Politik

Myanmar Crisis to Pose Challenges for Cambodia’s ASEAN Chairmanship 2022

Written by: Vann Bunna, a Master Student of Political Science at Jamia Millia Islamia University, India, and a Research Fellow at the Cambodian Institute for Cooperation and Peace. All views expressed are his own.  Edited by: Heng Kimkong, a Visiting Senior Research Fellow at Cambodia Development Center and a PhD Candidate in Education at The University of Queensland, Australia Credit: "The ASEAN Agenda: Samdech Akka Moha Sena Padei Techo Hun Sen" by World Economic Forum is licensed under CC BY-NC-SA 2.0 Cambodia is expected to assume the annually rotating chair of the Association of Southeast Asian Nations (ASEAN) in 2022 for the third time since it joined the regional bloc in 1999. The political crisis in Myanmar will pose great challenges for Cambodia as an ASEAN chair in 2022 if the issue cannot be solved timely under Brunei’s ASEAN chairmanship this year. Myanmar military staged a coup and seized power from the democratically elected government on February 1, 2021. It detained the country’s de facto leader Aung San Suu Kyi and other senior members of the ruling National League for Democracy (NLD). A few ASEAN countries have expressed their concerns on the military coup. However, Cambodia has yet to express a clear position on the Myanmar issue. Cambodia’s stance on the crisis has swayed remarkably. Cambodian Prime Minister Hun Sen previously declined to comment on the Myanmar military coup as he considered it as an “internal affair” of Myanmar. The Cambodian government has also asked civil society not to interfere with Myanmar’s affairs as Cambodia adheres to ASEAN’s non-interference principle. Nevertheless, given the increase of violence on anti-coup protesters, sanctions from the international community on the military regime, and China’s support of the ASEAN role in addressing the issue, Cambodia has changed its position on Myanmar. Cambodia has expressed its concern on the escalation of violence and demonstrated its willingness to put Myanmar on a path to normalcy through the ASEAN framework. Moreover, given that the Myanmar issue may place a considerable burden on Cambodia’s ASEAN Chairmanship in 2022, Hun Sen recently joined ASEAN’s special meeting alongside several other ASEAN leaders to discuss solutions to the crisis. He also shared his experience in implementing the win-win policy to successfully end a prolonged civil war in Cambodia with military junta leader Ming Aung Hlaing. Remarkably, ASEAN reached a five-point consensus on the situation of the Myanmar crisis in last weekend’s summit.
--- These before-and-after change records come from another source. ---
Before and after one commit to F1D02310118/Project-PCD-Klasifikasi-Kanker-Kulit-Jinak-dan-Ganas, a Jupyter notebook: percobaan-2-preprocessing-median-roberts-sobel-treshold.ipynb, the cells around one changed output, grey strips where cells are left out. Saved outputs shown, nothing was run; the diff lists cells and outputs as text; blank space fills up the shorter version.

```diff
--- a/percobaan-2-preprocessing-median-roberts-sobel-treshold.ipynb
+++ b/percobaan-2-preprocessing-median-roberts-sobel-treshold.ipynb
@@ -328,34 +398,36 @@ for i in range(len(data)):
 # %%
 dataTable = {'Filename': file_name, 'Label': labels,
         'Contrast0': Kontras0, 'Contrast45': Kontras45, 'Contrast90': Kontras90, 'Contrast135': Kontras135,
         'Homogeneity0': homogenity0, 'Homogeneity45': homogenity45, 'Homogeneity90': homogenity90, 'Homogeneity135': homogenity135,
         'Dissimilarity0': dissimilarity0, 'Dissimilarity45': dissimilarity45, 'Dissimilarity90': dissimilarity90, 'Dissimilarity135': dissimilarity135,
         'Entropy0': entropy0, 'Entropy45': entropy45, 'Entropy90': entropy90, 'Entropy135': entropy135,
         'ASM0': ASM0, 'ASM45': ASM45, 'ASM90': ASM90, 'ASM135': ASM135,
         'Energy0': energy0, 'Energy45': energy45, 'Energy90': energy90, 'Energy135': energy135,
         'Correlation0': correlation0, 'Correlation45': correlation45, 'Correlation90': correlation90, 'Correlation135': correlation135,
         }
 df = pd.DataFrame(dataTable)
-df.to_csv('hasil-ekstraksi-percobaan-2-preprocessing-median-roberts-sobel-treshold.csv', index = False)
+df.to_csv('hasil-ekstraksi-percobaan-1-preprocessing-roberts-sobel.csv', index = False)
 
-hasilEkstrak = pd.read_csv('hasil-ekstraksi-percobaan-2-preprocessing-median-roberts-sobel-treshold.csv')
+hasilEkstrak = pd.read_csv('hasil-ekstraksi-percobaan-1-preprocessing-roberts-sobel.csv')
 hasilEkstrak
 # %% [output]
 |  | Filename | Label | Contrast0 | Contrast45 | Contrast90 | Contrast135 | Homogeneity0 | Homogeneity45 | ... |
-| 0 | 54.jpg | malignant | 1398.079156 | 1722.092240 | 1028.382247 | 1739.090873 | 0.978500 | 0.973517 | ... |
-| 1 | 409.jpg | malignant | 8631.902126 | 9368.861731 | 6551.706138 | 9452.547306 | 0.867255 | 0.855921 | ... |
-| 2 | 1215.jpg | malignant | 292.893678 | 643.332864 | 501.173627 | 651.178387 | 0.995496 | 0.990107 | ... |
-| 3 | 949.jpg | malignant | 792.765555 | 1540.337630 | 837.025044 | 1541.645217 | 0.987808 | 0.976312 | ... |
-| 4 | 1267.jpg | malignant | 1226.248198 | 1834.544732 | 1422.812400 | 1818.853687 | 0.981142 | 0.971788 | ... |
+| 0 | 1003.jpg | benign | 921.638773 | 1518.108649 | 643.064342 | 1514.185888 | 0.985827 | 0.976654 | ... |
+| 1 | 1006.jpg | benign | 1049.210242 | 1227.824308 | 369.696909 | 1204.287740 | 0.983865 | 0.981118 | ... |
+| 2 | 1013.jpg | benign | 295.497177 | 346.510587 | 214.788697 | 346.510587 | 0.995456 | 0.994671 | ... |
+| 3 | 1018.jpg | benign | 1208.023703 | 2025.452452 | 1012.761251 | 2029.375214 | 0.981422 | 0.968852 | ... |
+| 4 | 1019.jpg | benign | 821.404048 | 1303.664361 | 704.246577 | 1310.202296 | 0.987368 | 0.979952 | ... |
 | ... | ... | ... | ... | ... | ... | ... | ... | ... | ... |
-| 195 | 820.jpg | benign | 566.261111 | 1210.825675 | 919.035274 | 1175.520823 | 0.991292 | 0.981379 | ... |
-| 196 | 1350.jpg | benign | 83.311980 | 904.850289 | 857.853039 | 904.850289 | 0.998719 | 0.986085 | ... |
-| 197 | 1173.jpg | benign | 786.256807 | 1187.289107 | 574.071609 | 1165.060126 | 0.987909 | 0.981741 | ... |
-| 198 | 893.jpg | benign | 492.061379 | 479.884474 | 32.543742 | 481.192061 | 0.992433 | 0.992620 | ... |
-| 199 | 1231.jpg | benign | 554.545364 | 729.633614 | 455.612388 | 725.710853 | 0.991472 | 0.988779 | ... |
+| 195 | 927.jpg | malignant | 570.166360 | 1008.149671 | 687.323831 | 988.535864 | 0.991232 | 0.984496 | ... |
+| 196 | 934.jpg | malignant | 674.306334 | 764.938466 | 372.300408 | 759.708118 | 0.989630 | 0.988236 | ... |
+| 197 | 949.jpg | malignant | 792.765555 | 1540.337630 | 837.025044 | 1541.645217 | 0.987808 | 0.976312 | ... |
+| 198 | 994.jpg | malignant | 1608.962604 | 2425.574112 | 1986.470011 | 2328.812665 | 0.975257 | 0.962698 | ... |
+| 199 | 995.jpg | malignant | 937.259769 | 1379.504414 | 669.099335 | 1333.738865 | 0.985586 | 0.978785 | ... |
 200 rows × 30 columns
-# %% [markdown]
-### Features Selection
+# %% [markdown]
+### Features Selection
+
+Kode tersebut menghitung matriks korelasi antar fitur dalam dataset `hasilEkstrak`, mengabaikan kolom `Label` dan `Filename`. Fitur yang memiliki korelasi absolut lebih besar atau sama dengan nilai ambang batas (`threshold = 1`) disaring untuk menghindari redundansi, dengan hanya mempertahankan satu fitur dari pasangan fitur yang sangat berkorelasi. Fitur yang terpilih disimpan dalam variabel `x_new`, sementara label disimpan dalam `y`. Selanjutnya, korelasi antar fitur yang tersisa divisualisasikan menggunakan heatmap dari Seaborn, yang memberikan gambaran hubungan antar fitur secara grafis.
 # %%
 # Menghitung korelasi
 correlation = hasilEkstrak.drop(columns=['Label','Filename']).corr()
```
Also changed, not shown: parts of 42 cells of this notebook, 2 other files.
The consensus included (a) the immediate cessation of violence; (b) the commencement of constructive dialogue among all parties concerned; (c) the appointment of ASEAN special envoy; (d) the provision of humanitarian assistance; and (e) a visit by the special envoy and delegation to Myanmar to address the issue. Even though ASEAN could conclude the consensus with the junta, Myanmar’s political crisis may not end easily. ASEAN’s solutions on Myanmar may not be a success unless the junta commit to honour the agreements. However, the junta’s political will to implement the ASEAN five-point consensus on Myanmar seems low. For instance, in a statement after the ASEAN’s Myanmar crisis talk, the junta said that it would consider the ASEAN’s proposals “after stabilising the country” and their priority at the moment was to “maintain law and order” and “restore community peace and tranquillity”. This shows that the junta is unwilling to honour the ASEAN’s five-point agreements. In this regard, Myanmar’s political crisis is likely to continue for a long period of time, which will threaten regional peace and stability in general and give burdens to Cambodia as the next ASEAN chair in particular. Myanmar’s political crisis may give Cambodia a tough assignment in its role as an ASEAN chair in 2022.  Sustaining peace and stability in the bloc will be one of the most important priorities for Cambodia in 2022. However, political instability in Myanmar would be a major barrier to Cambodia’s performance as an ASEAN chair and its diplomatic bid to become an important player in promoting peace and stability in the region. In the worst-case scenario, the crisis would plunge Myanmar into a civil war, providing a great opportunity for great powers to advance their geopolitical interests. If this is the case, Myanmar will suffer a proxy war of great power rivalry, potentially putting the whole Southeast Asia region into their battlefield. All of these will weaken ASEAN centrality, especially in terms of addressing the regional challenges, and make ASEAN less relevant to international politics. Considering these challenges, it seems that Cambodia will have little room to make itself proud as a 2022 ASEAN chair. Another significant factor is that the crisis in Myanmar would add to the existing challenges that Cambodia needs to handle in 2022. Given the South China Sea Code of Conduct (COC) has yet to be signed,  it will be passed to Cambodia as ASEAN chair, giving the Kingdom more headache to facilitate ASEAN and China to reach an agreement. With failure to reach a consensus on COC under its ASEAN chairmanship, the Kingdom may once again be in trouble of losing face and credibility as it experienced in 2012 when it was an ASEAN chair. At the time, Cambodia was strongly blamed for failing to issue an ASEAN’s communiqué for the first time in ASEAN’s 45-year history. Amid this unfortunate scenario, the political crisis in Myanmar would be another heavy storm for Cambodia as it takes the helm of the ASEAN ship in 2022. To minimize the challenges, Cambodia needs to play an active and constructive role as much as possible to help Myanmar through the ASEAN mechanism and other regional and international diplomatic platforms. The Kingdom should play a role as a facilitator and mediator to the conflict in Myanmar and help its ASEAN peer to find a peaceful solution to the crisis. Even though the military junta seems unwilling to solve the ongoing issue for the time being, and Cambodia does not have much leverage over Myanmar, there will still be a room for the Cambodia to act. Cambodia needs to try its best to continue to constructively and actively engage with all relevant stakeholders in solving the crisis in Myanmar. Cambodia needs to demonstrate to ASEAN and the world that it has played its part as a responsible ASEAN member. This will help advance its image as “a small country with a big heart”.   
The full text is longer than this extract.